Thought Scour: One of Modern’s best cantrips, Scour’s issue is that running it often means dipping deep enough into a graveyard strategy that enemy hosers become serious threats. Just as I’ve found Grim Lavamancer to assuage this conundrum, Dreadhorde Arcanist fills a similar role. Scour is great at stocking the ‘yard for the Zombie.
Opt: My additional cantrip of choice after Serum Visions and Thought Scour. I tried Faithless Looting in small numbers, but was more impressed with the raw card advantage offered by a self-replacing cantrip alongside Arcanist.

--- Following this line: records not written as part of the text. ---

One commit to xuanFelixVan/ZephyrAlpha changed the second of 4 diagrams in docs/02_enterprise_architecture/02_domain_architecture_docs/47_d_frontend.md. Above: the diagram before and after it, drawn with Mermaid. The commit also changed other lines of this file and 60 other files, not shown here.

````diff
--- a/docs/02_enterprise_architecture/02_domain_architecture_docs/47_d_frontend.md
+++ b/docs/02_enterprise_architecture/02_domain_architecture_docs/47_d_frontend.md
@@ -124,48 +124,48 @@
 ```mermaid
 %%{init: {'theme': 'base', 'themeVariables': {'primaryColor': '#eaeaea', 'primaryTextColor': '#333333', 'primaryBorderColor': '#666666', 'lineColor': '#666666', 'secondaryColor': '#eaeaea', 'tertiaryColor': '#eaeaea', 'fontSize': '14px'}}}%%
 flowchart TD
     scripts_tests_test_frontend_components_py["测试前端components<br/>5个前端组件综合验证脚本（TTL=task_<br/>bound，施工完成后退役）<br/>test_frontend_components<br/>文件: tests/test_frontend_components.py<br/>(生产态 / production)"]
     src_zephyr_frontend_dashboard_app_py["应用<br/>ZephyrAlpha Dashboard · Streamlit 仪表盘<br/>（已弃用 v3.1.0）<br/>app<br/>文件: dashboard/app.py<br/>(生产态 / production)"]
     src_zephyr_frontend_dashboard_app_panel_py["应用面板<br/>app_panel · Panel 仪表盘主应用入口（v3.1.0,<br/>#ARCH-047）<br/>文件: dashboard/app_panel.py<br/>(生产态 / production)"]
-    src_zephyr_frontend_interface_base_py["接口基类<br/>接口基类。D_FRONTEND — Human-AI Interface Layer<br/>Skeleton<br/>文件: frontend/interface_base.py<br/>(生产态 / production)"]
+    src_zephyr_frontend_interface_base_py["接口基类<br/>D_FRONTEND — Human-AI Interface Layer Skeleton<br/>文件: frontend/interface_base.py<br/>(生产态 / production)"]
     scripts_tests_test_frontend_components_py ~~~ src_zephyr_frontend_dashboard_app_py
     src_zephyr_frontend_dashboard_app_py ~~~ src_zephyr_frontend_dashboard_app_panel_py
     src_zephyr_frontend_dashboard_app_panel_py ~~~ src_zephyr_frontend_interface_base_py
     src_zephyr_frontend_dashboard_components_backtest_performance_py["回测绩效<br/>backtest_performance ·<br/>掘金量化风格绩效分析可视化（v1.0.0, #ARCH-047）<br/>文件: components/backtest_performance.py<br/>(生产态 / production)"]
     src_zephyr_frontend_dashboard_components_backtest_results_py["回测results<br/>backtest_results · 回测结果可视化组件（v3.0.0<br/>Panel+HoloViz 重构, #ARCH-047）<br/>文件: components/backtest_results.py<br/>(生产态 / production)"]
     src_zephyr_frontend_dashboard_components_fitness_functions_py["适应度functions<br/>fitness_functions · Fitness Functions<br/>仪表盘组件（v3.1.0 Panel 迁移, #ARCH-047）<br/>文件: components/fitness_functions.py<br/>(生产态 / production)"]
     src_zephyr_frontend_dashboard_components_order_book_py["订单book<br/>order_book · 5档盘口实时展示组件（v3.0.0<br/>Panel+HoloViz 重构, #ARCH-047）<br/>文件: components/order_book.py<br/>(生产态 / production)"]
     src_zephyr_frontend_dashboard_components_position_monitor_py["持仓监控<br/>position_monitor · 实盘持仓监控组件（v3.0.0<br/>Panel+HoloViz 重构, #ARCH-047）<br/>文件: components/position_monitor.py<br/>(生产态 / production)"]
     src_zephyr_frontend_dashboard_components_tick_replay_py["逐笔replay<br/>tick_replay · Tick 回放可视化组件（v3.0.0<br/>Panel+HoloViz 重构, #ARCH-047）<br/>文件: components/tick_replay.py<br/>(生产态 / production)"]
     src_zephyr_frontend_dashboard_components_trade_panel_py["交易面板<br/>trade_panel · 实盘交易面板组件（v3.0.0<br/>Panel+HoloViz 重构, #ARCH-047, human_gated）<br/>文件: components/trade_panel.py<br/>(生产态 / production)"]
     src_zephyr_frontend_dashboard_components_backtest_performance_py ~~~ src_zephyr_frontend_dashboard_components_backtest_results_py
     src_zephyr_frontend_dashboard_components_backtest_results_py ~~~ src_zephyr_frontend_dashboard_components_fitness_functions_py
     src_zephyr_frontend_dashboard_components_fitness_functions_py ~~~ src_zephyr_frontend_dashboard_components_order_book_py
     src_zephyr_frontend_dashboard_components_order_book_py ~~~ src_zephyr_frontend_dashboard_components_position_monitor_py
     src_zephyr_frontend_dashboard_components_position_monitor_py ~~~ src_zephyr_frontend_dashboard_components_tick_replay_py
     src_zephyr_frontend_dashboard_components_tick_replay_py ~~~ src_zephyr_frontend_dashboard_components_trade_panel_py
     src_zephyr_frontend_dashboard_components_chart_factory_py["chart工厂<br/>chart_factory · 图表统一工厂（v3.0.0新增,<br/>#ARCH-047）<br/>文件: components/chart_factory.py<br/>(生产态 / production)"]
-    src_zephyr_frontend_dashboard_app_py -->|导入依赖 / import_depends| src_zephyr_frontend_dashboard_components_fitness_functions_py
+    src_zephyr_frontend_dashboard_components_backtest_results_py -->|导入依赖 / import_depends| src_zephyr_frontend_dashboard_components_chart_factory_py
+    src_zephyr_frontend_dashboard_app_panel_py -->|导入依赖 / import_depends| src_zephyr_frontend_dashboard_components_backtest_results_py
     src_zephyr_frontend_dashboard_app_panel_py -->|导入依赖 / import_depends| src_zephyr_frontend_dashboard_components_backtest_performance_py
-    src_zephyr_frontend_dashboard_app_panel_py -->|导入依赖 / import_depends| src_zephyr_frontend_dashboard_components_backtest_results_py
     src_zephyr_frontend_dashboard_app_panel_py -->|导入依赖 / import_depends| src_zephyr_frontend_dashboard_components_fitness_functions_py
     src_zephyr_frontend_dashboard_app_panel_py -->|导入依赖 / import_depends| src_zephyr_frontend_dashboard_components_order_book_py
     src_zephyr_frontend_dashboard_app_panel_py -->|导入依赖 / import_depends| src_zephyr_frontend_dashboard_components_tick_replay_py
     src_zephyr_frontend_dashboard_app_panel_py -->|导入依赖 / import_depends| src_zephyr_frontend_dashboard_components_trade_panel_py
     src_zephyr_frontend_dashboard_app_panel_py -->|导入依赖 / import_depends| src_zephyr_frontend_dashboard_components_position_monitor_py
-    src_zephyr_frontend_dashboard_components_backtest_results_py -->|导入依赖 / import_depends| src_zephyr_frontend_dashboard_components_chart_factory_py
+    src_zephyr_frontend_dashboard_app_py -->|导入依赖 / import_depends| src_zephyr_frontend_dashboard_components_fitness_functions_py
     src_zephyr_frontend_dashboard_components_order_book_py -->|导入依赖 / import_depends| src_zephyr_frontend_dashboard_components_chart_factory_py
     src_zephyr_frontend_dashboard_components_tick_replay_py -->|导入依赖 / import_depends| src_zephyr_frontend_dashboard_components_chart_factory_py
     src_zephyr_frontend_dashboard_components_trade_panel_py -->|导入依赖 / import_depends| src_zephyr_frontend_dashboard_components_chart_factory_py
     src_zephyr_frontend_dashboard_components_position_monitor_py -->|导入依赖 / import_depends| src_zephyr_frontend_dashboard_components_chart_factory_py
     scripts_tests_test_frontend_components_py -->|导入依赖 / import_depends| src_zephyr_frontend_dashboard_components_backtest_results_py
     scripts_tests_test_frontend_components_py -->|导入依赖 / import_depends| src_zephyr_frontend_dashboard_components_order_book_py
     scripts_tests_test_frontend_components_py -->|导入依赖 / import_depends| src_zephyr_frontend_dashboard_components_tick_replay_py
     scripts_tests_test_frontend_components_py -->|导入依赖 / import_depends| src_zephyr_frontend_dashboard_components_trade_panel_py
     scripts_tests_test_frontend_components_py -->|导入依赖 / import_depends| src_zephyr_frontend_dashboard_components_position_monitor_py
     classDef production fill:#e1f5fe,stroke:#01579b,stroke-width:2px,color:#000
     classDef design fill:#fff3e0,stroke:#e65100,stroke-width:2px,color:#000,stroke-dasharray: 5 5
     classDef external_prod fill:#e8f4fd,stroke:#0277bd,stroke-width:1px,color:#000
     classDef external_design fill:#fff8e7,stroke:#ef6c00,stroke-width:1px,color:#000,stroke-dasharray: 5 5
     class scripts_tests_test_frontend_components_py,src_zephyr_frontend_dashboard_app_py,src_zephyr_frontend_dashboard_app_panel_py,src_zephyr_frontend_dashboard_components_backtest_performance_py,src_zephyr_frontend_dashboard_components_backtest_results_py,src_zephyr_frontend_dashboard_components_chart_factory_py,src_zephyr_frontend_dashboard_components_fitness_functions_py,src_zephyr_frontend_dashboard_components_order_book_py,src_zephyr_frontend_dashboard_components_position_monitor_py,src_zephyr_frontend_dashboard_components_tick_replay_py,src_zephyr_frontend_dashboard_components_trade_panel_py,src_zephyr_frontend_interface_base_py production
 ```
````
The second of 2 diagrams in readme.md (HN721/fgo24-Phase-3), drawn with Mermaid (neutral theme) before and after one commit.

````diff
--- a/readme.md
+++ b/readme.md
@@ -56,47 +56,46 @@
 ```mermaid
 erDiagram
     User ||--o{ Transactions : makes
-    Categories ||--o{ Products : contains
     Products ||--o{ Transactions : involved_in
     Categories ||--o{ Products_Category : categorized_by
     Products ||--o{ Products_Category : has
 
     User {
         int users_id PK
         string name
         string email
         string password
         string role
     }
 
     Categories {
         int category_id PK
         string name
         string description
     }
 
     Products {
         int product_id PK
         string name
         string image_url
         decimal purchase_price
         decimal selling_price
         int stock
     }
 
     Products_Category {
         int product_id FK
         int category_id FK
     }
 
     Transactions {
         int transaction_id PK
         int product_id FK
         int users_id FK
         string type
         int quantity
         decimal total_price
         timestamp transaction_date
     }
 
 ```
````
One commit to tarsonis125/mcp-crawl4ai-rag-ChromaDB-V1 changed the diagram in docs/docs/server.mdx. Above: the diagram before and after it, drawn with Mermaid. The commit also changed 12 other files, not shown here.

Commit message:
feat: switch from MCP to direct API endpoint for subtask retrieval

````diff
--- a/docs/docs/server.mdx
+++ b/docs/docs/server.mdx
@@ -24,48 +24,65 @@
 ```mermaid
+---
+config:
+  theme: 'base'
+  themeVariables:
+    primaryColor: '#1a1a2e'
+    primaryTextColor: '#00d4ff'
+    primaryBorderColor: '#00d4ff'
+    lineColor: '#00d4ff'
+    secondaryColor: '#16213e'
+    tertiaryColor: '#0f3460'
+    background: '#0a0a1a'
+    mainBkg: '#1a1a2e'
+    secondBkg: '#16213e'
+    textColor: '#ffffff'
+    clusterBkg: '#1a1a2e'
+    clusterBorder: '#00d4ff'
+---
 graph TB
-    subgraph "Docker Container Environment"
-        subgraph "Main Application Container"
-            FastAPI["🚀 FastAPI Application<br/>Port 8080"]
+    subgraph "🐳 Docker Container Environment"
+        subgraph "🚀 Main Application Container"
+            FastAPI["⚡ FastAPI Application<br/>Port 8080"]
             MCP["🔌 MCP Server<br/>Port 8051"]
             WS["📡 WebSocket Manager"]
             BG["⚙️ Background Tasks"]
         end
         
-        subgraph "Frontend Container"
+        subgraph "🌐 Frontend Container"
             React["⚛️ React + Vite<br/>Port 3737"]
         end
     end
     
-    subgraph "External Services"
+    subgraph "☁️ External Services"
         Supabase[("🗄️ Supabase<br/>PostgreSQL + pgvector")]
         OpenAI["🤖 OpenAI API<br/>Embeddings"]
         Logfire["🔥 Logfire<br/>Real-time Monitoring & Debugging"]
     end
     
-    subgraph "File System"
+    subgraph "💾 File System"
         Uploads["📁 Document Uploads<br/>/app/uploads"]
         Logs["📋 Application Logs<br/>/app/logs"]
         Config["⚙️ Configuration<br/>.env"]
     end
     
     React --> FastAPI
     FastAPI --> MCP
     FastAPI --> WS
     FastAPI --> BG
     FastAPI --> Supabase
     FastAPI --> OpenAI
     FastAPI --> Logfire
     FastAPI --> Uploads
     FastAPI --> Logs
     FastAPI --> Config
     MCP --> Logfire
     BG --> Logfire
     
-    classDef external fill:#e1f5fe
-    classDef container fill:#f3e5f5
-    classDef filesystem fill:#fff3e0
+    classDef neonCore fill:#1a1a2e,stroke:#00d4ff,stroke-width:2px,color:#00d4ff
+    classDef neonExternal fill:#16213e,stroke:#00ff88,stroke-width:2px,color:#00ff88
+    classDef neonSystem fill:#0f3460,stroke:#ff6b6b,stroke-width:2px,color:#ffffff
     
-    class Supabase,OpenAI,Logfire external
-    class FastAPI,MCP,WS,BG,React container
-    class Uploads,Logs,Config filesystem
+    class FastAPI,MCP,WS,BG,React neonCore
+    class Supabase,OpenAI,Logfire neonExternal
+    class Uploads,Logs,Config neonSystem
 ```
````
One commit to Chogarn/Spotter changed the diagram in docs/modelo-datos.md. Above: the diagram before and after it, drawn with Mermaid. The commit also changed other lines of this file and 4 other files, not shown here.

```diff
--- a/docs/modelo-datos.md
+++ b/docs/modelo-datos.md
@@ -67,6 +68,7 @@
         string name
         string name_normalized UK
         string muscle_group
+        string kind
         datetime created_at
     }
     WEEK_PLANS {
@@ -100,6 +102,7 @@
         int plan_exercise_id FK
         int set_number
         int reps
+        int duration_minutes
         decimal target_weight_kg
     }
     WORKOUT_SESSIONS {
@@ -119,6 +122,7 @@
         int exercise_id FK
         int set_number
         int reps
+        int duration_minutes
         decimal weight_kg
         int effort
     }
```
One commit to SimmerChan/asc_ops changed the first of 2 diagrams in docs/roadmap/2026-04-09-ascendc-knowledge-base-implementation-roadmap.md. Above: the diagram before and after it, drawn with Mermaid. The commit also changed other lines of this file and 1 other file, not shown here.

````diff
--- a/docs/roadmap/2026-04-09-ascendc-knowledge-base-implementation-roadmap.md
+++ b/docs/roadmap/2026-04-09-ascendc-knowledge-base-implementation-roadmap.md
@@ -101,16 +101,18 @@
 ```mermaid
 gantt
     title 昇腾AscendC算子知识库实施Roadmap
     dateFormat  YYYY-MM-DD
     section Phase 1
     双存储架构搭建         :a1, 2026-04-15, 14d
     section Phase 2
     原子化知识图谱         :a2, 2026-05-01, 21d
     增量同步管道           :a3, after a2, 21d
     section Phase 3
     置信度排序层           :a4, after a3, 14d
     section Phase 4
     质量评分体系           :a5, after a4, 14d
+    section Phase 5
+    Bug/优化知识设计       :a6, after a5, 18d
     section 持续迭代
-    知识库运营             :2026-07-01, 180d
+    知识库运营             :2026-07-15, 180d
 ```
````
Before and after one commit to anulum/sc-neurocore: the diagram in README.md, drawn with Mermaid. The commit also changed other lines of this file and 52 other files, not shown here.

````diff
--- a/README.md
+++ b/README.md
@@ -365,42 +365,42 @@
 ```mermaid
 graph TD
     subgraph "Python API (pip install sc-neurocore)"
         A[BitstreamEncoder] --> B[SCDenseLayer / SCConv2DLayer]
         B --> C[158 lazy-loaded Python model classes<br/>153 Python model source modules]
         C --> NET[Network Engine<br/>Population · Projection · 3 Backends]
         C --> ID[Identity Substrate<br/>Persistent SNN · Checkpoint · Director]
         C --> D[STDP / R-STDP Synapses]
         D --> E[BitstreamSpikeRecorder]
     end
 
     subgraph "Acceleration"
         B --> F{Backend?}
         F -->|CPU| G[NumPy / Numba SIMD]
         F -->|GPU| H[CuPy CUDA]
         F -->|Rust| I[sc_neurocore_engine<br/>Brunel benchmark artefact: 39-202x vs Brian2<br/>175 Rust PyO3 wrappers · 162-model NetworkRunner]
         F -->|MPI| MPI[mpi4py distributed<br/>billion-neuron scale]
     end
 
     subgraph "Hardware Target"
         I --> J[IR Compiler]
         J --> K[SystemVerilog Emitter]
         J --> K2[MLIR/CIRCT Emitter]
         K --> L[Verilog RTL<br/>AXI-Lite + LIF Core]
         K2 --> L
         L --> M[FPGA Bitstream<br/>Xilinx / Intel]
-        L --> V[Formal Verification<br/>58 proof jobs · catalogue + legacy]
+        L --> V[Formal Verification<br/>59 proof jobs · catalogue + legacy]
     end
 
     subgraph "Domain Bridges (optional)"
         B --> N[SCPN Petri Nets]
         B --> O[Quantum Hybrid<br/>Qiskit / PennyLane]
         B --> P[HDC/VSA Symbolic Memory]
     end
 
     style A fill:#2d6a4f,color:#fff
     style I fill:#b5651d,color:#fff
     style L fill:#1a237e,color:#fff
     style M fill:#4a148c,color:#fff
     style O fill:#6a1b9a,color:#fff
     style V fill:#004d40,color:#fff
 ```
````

Vapor Snag: A way to quickly clear lager threats so Arcanist can crash through. Combined with the creature, Snag makes for a potent removal engine. If opponents only have one big beater, we can bounce it, swing, flash back a cantrip, and next turn swing and bounce all over again; when multiple targets are in play, we can bounce two in a single combat step, and before blockers to boot. I didn’t want many of these because of its redundancy with Thing, but the instant tested very well.
Spell Pierce: Pierce has no synergy with Arcanist, but I hold that it’s terrific right now, and in the tempo-sensitive Modern generally. It was also important to me to have some dedicated stack interaction available. Our many cantrips help find Pierce before something critical like Through the Breach or Ad Nauseam can resolve.
Other Possibilities and Closing Thoughts
UR Delver featuring Mutagenic Growth was actually the third of a few decks I tried with Dreadhorde Arcanist. I also tested a more dedicated Wizards shell, and a midrange build in Grixis colors. Neither of those strategies were fast enough to race Tron, though; Lightning, Pierce, Growth, and Delver all help with this matchup, as do the Damping Spheres. But it’s fully possible my deckbuilding biases are at work here, as they often are in my articles, and Arcanist is better suited in a deck without Delver. As always, I’ll happily receive advice and opinions in the comments; until then, happy spoiler season!
Jordan is the copy and content editor at Modern Nexus. He has played Magic since 2003, and Modern since its inception. Jordan favors card efficiency over raw power and specializes in disruptive aggro strategies. He always brings tuned brews to events.